Did you know that people who strive to always choose the best are happy – in a different way?

New study by the ISS-researcher Michail Kokkoris

People vary in how much they want to make the best possible choice in various everyday situations. In psychology, people who strive to make the best choice and do not settle for second best are called “maximizers”, whereas people who make a choice as soon as they find an option that is acceptable and meets some basic criteria are called “satisficers”. A question that arises is: Are those who always seek the best and refuse to lower their standards happier in life? Or is that perhaps a recipe for misery, since they have to live with the doubt that they could have done better by searching more? For long, it has been assumed that maximizers are less happy than satisficers because the thought that there might be something better out there never lets maximizers enjoy life. 

Now, adding to emerging research challenging this assumption, a new study by ISS researcher Michail Kokkoris proposes that in order to investigate whether maximizers are indeed unhappy we need to distinguish between two types of happiness. On the one hand, happiness might mean to seek pleasure and avoid pain. Therefore, experiencing much more positive than negative emotions might be a way to be happy. This type of happiness is called hedonic happiness. On the other hand, pursuing pleasure might not be the only way to be happy. Alternatively, happiness might mean to realize one’s potential and pursue self-fulfillment. For example, a person might be happy by engaging in activities that are personally meaningful and self-expressive, such as improving one’s skills, acquiring new knowledge, or volunteering. Such activities may not be pleasurable on their own right but imbue people’s lives with meaning and motivate them to use their full potential. This type of happiness is called eudaimonic happiness.

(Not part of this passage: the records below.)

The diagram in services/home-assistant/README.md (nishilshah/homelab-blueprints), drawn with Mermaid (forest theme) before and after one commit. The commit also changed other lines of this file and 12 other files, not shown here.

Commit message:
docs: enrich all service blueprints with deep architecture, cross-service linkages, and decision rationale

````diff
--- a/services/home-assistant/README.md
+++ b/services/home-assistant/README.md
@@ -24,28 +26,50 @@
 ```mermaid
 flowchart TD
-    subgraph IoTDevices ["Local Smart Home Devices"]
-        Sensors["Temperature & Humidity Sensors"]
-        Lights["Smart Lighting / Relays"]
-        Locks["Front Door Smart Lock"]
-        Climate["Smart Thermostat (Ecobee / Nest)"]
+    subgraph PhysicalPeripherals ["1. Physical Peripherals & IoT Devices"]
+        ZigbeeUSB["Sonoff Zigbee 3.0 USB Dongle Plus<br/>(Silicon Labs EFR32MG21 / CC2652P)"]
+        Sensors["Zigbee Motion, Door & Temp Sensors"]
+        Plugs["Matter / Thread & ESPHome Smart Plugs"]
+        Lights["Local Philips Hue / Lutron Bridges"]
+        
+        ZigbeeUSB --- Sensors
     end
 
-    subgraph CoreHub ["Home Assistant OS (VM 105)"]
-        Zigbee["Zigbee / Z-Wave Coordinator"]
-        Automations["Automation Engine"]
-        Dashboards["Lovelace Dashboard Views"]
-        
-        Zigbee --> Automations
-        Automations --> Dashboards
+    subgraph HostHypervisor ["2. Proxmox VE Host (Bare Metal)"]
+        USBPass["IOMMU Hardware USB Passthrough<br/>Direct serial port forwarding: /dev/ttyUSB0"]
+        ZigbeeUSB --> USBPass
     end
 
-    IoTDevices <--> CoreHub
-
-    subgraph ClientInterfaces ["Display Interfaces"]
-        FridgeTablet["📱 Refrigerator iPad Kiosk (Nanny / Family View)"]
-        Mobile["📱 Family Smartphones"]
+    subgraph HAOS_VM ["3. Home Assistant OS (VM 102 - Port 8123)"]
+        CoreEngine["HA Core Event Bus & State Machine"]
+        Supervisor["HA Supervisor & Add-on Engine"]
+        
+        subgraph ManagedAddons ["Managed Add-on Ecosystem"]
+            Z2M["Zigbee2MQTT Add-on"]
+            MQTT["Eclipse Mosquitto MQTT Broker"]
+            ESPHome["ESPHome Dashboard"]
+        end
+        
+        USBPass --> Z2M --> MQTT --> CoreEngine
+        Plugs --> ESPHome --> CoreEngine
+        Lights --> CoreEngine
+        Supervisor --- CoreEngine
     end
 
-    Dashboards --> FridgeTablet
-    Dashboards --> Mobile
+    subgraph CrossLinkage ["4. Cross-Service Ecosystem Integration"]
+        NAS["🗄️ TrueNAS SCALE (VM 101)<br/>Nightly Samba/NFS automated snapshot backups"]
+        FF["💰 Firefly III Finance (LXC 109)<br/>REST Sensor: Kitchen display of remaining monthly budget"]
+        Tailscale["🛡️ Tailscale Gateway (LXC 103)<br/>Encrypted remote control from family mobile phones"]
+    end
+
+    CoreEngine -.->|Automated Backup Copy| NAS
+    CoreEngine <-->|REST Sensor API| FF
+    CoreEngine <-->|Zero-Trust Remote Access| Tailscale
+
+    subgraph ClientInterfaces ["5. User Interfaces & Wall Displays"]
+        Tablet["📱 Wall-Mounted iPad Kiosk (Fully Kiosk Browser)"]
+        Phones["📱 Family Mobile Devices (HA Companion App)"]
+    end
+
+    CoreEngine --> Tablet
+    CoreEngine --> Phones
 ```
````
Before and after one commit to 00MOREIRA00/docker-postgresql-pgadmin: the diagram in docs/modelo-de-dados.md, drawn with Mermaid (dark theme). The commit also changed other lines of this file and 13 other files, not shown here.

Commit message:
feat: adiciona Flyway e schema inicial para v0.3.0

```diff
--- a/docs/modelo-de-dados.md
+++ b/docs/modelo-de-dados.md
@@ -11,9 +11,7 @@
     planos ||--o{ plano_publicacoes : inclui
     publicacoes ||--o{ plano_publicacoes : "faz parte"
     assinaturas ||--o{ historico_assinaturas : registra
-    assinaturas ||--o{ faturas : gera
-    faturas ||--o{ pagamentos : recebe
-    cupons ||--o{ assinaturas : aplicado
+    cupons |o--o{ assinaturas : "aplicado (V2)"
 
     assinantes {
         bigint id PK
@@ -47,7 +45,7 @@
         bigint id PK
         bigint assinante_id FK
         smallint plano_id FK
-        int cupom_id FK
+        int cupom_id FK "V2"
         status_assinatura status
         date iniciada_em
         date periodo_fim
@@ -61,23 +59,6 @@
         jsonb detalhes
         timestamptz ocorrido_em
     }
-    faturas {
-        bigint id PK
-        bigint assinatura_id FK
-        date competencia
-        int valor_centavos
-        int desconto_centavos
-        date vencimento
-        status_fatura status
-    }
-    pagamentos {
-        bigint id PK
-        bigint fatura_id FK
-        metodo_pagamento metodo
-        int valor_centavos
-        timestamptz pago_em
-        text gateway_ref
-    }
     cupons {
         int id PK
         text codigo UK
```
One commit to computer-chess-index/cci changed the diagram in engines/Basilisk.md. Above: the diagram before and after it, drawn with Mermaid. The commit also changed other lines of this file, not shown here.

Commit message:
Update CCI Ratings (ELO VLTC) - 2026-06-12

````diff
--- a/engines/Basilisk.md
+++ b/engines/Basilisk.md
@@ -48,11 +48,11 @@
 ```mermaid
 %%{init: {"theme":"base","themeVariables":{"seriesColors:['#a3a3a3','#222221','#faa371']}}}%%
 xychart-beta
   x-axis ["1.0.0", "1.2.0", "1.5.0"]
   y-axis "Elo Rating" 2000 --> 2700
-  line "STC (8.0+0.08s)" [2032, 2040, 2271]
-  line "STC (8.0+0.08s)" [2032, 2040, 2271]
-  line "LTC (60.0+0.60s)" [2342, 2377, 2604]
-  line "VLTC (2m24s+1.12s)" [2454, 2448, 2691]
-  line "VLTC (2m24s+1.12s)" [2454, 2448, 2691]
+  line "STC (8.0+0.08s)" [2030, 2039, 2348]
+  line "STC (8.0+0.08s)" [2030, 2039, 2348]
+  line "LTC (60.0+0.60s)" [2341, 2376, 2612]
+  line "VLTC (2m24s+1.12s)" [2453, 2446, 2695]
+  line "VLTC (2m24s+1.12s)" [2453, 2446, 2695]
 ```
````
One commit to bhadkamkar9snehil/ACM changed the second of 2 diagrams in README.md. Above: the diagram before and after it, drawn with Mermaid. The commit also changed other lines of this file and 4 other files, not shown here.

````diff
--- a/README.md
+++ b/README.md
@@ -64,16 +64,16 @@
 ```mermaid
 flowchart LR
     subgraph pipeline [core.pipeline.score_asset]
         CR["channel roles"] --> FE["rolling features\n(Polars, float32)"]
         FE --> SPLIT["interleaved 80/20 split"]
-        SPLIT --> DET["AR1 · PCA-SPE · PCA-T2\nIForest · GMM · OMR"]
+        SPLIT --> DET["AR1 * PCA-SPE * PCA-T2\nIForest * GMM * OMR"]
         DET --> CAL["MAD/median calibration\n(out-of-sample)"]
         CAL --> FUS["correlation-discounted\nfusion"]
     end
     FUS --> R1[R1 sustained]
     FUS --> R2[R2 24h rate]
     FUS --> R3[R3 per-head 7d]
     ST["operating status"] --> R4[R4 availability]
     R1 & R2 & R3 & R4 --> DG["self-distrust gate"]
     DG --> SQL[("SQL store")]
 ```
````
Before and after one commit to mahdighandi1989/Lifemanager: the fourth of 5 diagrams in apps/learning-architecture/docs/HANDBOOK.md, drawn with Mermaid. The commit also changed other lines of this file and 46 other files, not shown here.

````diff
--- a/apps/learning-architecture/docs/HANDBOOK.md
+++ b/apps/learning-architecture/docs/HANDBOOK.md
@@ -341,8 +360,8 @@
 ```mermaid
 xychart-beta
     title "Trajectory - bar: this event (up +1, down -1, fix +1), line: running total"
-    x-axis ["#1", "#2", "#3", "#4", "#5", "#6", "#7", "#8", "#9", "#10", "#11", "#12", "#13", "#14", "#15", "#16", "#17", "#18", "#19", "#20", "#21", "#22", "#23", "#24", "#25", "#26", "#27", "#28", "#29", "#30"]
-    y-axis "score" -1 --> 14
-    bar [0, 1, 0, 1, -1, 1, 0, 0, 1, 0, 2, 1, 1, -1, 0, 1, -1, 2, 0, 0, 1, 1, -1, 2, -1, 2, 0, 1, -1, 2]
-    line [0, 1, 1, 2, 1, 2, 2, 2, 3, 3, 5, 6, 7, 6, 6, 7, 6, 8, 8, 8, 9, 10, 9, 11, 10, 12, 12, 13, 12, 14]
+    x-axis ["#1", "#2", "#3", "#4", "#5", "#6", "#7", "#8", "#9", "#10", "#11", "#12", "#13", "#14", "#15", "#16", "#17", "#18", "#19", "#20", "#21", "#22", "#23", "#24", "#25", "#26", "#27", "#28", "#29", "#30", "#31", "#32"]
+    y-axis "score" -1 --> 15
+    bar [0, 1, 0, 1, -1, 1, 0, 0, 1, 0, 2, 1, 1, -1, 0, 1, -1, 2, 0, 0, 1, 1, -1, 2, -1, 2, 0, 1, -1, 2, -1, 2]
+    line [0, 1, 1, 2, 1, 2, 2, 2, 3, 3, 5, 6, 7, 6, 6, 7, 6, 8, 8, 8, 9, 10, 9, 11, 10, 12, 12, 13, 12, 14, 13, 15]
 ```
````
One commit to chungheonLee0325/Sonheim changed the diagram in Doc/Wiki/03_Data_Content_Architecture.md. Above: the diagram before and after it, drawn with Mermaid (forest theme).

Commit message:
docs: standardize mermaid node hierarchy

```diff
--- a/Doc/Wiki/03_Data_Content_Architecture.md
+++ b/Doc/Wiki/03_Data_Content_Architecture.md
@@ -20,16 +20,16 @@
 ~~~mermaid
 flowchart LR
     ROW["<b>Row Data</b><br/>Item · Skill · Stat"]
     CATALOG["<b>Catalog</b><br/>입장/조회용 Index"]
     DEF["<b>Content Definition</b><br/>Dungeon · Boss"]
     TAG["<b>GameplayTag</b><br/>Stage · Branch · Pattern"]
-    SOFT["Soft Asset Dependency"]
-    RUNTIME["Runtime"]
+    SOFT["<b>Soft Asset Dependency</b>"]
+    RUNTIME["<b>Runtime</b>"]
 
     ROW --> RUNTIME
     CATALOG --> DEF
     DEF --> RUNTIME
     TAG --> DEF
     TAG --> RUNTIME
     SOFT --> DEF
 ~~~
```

So far, research on maximizing and happiness has neglected eudaimonic happiness. However, a more complete answer to the question whether maximizers are indeed less happy than satisficers would require assessing both types of happiness – not only hedonic, but also eudaimonic. Results of two empirical studies showed that maximizers scored higher on eudaimonic happiness than satisficers. This research challenges the long-held assumption that maximizers are unhappy. Although maximizers may not be happier than satisficers in terms of experiencing more pleasure and positive emotions, they definitely lead more meaningful and fulfilling lives. In sum, striving to optimize one’s choices in life may provide people with opportunities to flourish. This might not be necessarily associated with more pleasure – but it is clearly associated with meaning and self-fulfillment, which are also important aspects of human happiness.